“It is not easy to predict how big the fall in the mainland car market will look like in 2020,” said Gao Shen, an independent manufacturing industries analyst. “Covid-19 has become a pandemic and it is inevitable that the downward spiral will continue throughout the whole year.”
Chinese consumers had already put big-ticket purchases on hold during the 18-month US-China trade war that preceded the pandemic, because of uncertainties around jobs and business prospects. And Covid-19 and the resulting government response, including the lockdown of cities and travel restrictions, has dealt yet another body blow to Chinese carmakers.
Moreover, the recent easing of restrictions over travel and business activity in mainland China is not likely to boost production and sales, analysts said, because the pandemic is now spreading in the rest of the world. According to global market and consumer data provider Statista, China accounts for about a third of the world’s passenger vehicle production.
China’s automobile industry had already posted a second consecutive year of decline in 2019. Passenger car sales slumped by 8.2 per cent last year to 25.8 million units, while production shrank 7.5 per cent to 25.7 million units, according to the CPCA. “The virus is spreading fast and is souring efforts by carmakers to halt a slide in the industry,” said Peter Chen, an engineer with car components maker TRW. “The coronavirus outbreak will further knock the market down, as it disrupts supply chain and dents consumers’ buying interest.”
On Monday, Geely Automobile Holdings, one of mainland China’s top carmakers, said that 2020 would be one of the toughest years it has faced. “The recent outbreak of the novel coronavirus has caused serious disruption to our supply chain and thus our production levels, meaning additional pressure on our business volume and profitability in 2020,” the company said in a filing to the Hong Kong stock exchange.
Its bearish forecast followed the announcement of lower-than-expected profit for 2019. Geely said its earnings fell 35 per cent from a year earlier to 8.19 billion yuan, while revenue dropped 9 per cent to 97.4 billion yuan.

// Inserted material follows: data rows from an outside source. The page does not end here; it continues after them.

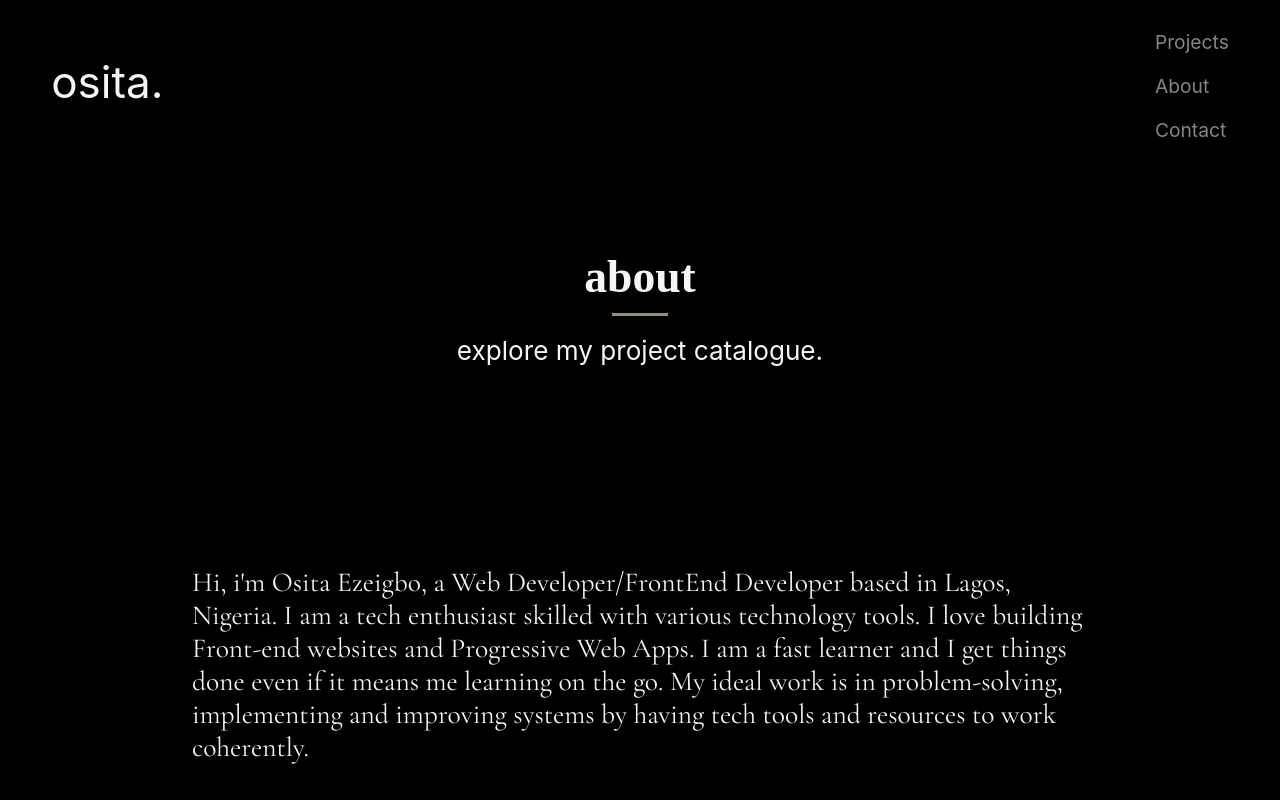
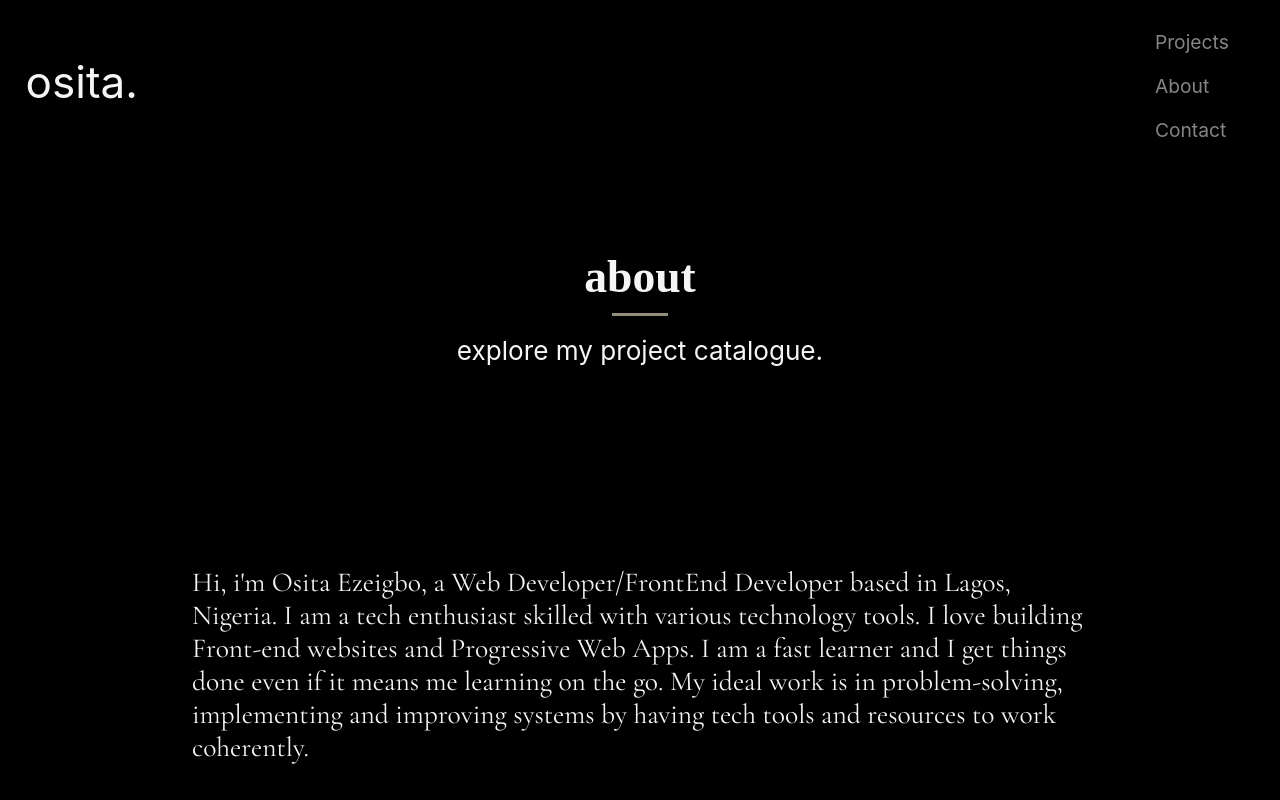
Before and after one commit to Osiclin/portfolio, a Next.js app: page /about in a window 1280 px wide. Shown: the top 800 px of the page. Built offline with nearby package versions, Linux system fonts and the light colour scheme; a web font is replaced by a local one.

Commit message:
logo fix

```diff
--- a/styles/Nav.module.css
+++ b/styles/Nav.module.css
@@ -1,7 +1,7 @@
 #logo{
     position: fixed;
     top: 2rem;
-    left: 4%;
+    left: 2%;
     z-index: 1;
 }
 
@@ -24,7 +24,7 @@
 #ham{
     display: none;
     position: fixed;
-    top: 2rem;
+    top: 1.9rem;
     right: 4%;
     z-index: 1;
     font-size: 1.6rem;
```
Also changed, not shown: pages/projects.js (+4 -3 lines).
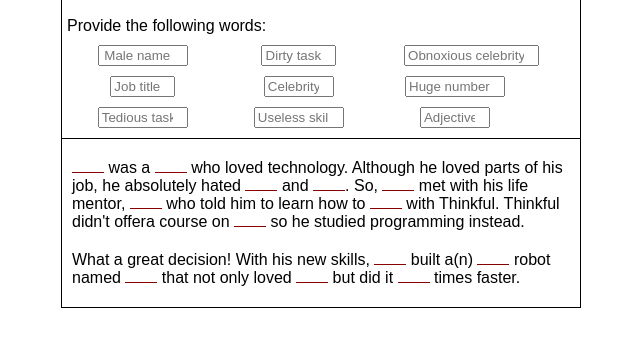
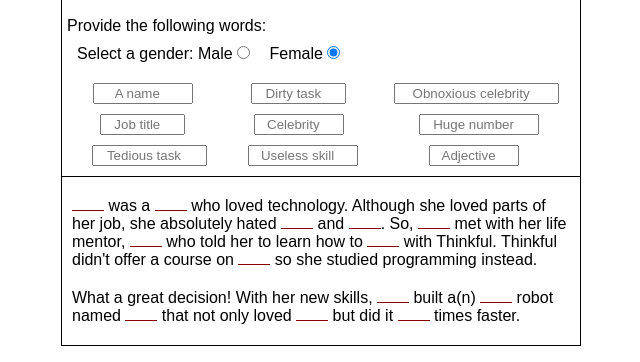
Before and after one commit to rjh427/AngularJS, a plain HTML site: page 05.ngMadLibs-R1/index.html in a window 1280 px wide. Shown: the part 124-486 px from the top of the page, without its empty margins (319-959 px from the left). Drawn offline with nearby package versions, Linux system fonts and the light colour scheme.

Commit message:
assignment 5: refactor assignment 4. Add a controller, enable gender selection

```diff
--- a/05.ngMadLibs-R1/app.js
+++ /dev/null
@@ -1,5 +0,0 @@
-var app = angular.module('plunker', []);
-
-app.controller('MainCtrl', function($scope) {
-  $scope.name = 'Nothing to see here';
-});
--- a/05.ngMadLibs-R1/index.html
+++ b/05.ngMadLibs-R1/index.html
@@ -1,16 +1,16 @@
 <!DOCTYPE html>
-<html ng-app="plunker">
+<html ng-app="myApp">
 
   <head>
     <meta charset="utf-8" />
-    <title>AngularJS Plunker</title>
+    <title>ngMadLibs Rev. 1</title>
     <script>document.write('<base href="' + document.location + '" />');</script>
     <link rel="stylesheet" href="style.css" />
     <script data-require="angular.js@1.3.x" src="https://code.angularjs.org/1.3.20/angular.js" data-semver="1.3.20"></script>
-    <script src="app.js"></script>
+    <script src="myApp.js"></script>
   </head>
 
-  <body ng-controller="MainCtrl">
+  <body ng-controller="MyCtrl">
     <div id="ngMadLibs" class="bordered">
       <header id="header">
         <section id="logo" class="lfloat"></section>
@@ -20,8 +20,16 @@
       </header>
     <section id="userInput" ng-init="inputs=['male_name','job_title','tedious_task','dirty_task','celebrity','useless_skill','obnoxious_celebrity','huge_number','adjective']">
       <h4 id="instructions">Provide the following words:</h4>
+
+      <div class="gender-selection" ng-init="gender='female'">
+        <p>Select a gender:
+          <label for="male">Male <input class="gender" type="radio" ng-model="gender" name="gender" value="male" checked /></label>
+          <label for="female">Female <input class="gender" type="radio" ng-model="gender" name="gender" value="female" /></label>
+        </p>
+      </div>
+
       <div class="col col1">
-        <input type="text" id="male_name"    ng-model="male_name"    title="Male name"    value="" placeholder="Male name" />
+        <input type="text" id="male_name"    ng-model="male_name"    title="Male name"    value="" placeholder="A name" />
         <input type="text" id="job_title"    ng-model="job_title"    title="Job title"    value="" placeholder="Job title" />
         <input type="text" id="tedious_task" ng-model="tedious_task" title="Tedious task" value="" placeholder="Tedious task" />
       </div>
@@ -40,15 +48,27 @@
     <section id="madLib">
       <p id="para1">
         <span class="insert">{{male_name}}</span> was a
-        <span class="insert">{{job_title}}</span> who loved technology. Although he loved parts of his job, he absolutely hated
+        <span class="insert">{{job_title}}</span> who loved technology. Although
+        <span ng-if="gender=='female'">s</span>he loved parts of
+
+        h<span ng-if="gender=='male'">is</span><span ng-if="gender=='female'">er</span> job,
+
+        <span ng-if="gender=='male'">h</span><span ng-if="gender=='female'">sh</span>e absolutely hated
         <span class="insert">{{tedious_task}}</span> and
         <span class="insert">{{dirty_task}}</span>. So,
-        <span class="insert">{{male_name}}</span> met with his life mentor,
-        <span class="insert">{{celebrity1}}</span> who told him to learn how to
-        <span class="insert">{{useless_skill}}</span> with Thinkful. Thinkful didn't offera course on
-        <span class="insert">{{useless_skill}}</span> so he studied programming instead.</p>
-      <p id="para2">
-        What a great decision! With his new skills,
+        <span class="insert">{{male_name}}</span> met with
+
+        h<span ng-if="gender=='male'">is</span><span ng-if="gender=='female'">er</span> life mentor,
+        <span class="insert">{{celebrity1}}</span> who told
+
+        h<span ng-if="gender=='male'">im</span><span ng-if="gender=='female'">er</span> to learn how to
+        <span class="insert">{{useless_skill}}</span> with Thinkful. Thinkful didn't offer a course on
+        <span class="insert">{{useless_skill}}</span> so
+
+        <span ng-if="gender=='male'">h</span><span ng-if="gender=='female'">sh</span>e studied programming instead.</p>
+      <p id="para2">  What a great decision! With
+
+        h<span ng-if="gender=='male'">is</span><span ng-if="gender=='female'">er</span> new skills,
         <span class="insert">{{male_name}}</span> built a(n)
         <span class="insert">{{adjective}}</span> robot named
         <span class="insert">{{celebrity2}}</span> that not only loved
--- /dev/null
+++ b/05.ngMadLibs-R1/myApp.js
@@ -0,0 +1,47 @@
+var app = angular.module('myApp', []);
+
+/*
+  I'm leaving lines 24 through 43 in here so that you can see what I
+  was attempting to accomplish, along with at least one of the issues
+  I was experiencing with it. it isn't causing errors so why not.
+
+  because running back-to-back ng-if directives to handle an if-else
+  condition in the view strikes me as a DRY violation. I was attempting
+  to handle that logic more intelligently in the controller, instead of
+  with all the ng-if directives. my idea of a more intelligent way
+  doesn't seem to be the AngularJS way though - the multiple ng-if
+  directives in the view was what I was shown in earlier lessons.
+
+  maybe I was not doing everything necessary to make this work from
+  the controller, the course hasn't covered this more advanced logic
+  and variable manipulation in the controller yet.
+
+  the way I envisioned it: in the view, elements from the 'user' object
+  would be called with {{user.he}}, ~.him, and ~.his as appropriate and
+  then the gender-correct pronouns would be inserted based on whether
+  the user object was instantiated on line 32 or line 38.
+*/
+let gender = document.getElementsByName('gender'); // node object
+// let gender = document.getElementsByName('gender').selected; // undefined
+// let gender = document.getElementsByName('gender').checked; // undefined
+// let gender = document.getElementsByName('gender').defaultChecked; // undefined
+
+console.log(gender);
+
+if (gender == 'male' || gender == undefined) {
+  app.value('user', {
+    he: 'he',
+    him: 'him',
+    his: 'his'
+  });
+} else {
+  app.value('user', {
+    he: 'she',
+    him: 'her',
+    his: 'her'
+  });
+}
+
+app.controller('MyCtrl', ['$scope', 'user', function MyCtrl($scope, user) {
+  $scope.user = user;
+}]);
--- a/05.ngMadLibs-R1/style.css
+++ b/05.ngMadLibs-R1/style.css
@@ -57,15 +57,15 @@ input {margin: 0 auto 10px;}
   min-width: 2em;
   text-align:center;
 }
-
+.gender {margin: 0 15px 0 0;}
 
 /*  Input box sizes */
-#male_name {width: 90px;}
-#job_title {width: 65px;}
-#tedious_task {width: 90px;}
-#dirty_task {width: 75px;}
-#celebrity1 {width: 70px;}
-#useless_skill {width: 90px;}
-#celebrity2 {width: 135px;}
-#huge_number {width: 100px;}
-#adjective {width: 70px;}
+#male_name {width: 100px;}
+#job_title {width: 85px;}
+#tedious_task {width: 115px;}
+#dirty_task {width: 95px;}
+#celebrity1 {width: 90px;}
+#useless_skill {width: 110px;}
+#celebrity2 {width: 165px;margin-left:-10px;}
+#huge_number {width: 120px;margin-left:15px;}
+#adjective {width: 90px;margin-left:25px;}
```
Also changed, not shown: 05.ngMadLibs-R1/readme.md.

US investment bank Jefferies Group said in a research note on Tuesday that higher discounts offered to consumers and increased administration costs had led Geely to miss an analysts’ forecast.
BYD, China’s largest new-energy vehicle maker, said its net profit for 2019 plummeted 42 per cent to 1.6 billion yuan, as sales dropped 7.4 per cent to 229,500 units. The company said a weak market and increased spending on research resulted in the profit decline.
Great Wall Motors, China’s largest sport-utility vehicle maker, on Tuesday posted a profit drop of 13.6 per cent in full-year earnings for 2019. It made 4.5 billion yuan last year. Also on Tuesday, Guangzhou Automobile Group said its earnings in 2019 plummeted 39.3 per cent to 6.6 billion yuan.
According to the CPCA, vehicle sales plummeted 92 per cent in the first two weeks of February, with just 4,909 units sold, as the coronavirus lockdown kept buyers away from showrooms. And industry officials said that capacity had yet to be fully used now because of disruption to global supply chains.
Last week, Moody's Investors Service placed the ratings of five carmakers in Korea and China under review for a downgrade. These include Hyundai Motor, Kia Motors, Dongfeng Motor Group, Beijing Automotive Group and Geely.
“The rapid and widening spread of the coronavirus outbreak, deteriorating global economic outlook, falling oil prices and asset price declines are creating a severe and extensive credit shock across many sectors, regions and markets,” Moody’s said in a report published on March 27. “The combined credit effects of these developments are unprecedented. The automotive sector has been one of the sectors most significantly affected by the shock, given its sensitivity to consumer demand and sentiment.”